SUPPLIED DATA

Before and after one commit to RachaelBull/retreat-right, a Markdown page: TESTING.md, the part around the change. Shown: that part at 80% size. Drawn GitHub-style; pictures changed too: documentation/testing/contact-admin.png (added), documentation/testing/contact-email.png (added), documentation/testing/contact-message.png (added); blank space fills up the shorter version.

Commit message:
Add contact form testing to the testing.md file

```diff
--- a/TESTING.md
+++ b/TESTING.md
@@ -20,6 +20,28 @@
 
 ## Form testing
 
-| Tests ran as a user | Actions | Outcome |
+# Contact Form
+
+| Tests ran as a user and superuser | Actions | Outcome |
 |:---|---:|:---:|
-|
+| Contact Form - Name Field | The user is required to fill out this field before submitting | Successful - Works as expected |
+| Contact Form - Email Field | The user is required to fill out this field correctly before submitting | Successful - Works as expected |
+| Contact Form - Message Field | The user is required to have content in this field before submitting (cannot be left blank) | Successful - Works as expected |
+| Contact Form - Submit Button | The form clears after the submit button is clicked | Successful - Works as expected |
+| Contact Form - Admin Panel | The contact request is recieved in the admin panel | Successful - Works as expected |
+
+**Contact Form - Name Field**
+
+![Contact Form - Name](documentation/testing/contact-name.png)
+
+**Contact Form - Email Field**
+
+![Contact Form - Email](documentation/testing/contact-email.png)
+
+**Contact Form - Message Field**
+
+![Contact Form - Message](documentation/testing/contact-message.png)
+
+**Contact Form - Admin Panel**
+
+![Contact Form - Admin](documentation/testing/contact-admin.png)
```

ASSIGNMENT
Return every line from the one holding "Add contact form" through the end of the data, exactly as it appears, with both ends kept and nothing else.

EXERCISE ANSWER
Add contact form testing to the testing.md file

```diff
--- a/TESTING.md
+++ b/TESTING.md
@@ -20,6 +20,28 @@
 
 ## Form testing
 
-| Tests ran as a user | Actions | Outcome |
+# Contact Form
+
+| Tests ran as a user and superuser | Actions | Outcome |
 |:---|---:|:---:|
-|
+| Contact Form - Name Field | The user is required to fill out this field before submitting | Successful - Works as expected |
+| Contact Form - Email Field | The user is required to fill out this field correctly before submitting | Successful - Works as expected |
+| Contact Form - Message Field | The user is required to have content in this field before submitting (cannot be left blank) | Successful - Works as expected |
+| Contact Form - Submit Button | The form clears after the submit button is clicked | Successful - Works as expected |
+| Contact Form - Admin Panel | The contact request is recieved in the admin panel | Successful - Works as expected |
+
+**Contact Form - Name Field**
+
+![Contact Form - Name](documentation/testing/contact-name.png)
+
+**Contact Form - Email Field**
+
+![Contact Form - Email](documentation/testing/contact-email.png)
+
+**Contact Form - Message Field**
+
+![Contact Form - Message](documentation/testing/contact-message.png)
+
+**Contact Form - Admin Panel**
+
+![Contact Form - Admin](documentation/testing/contact-admin.png)
```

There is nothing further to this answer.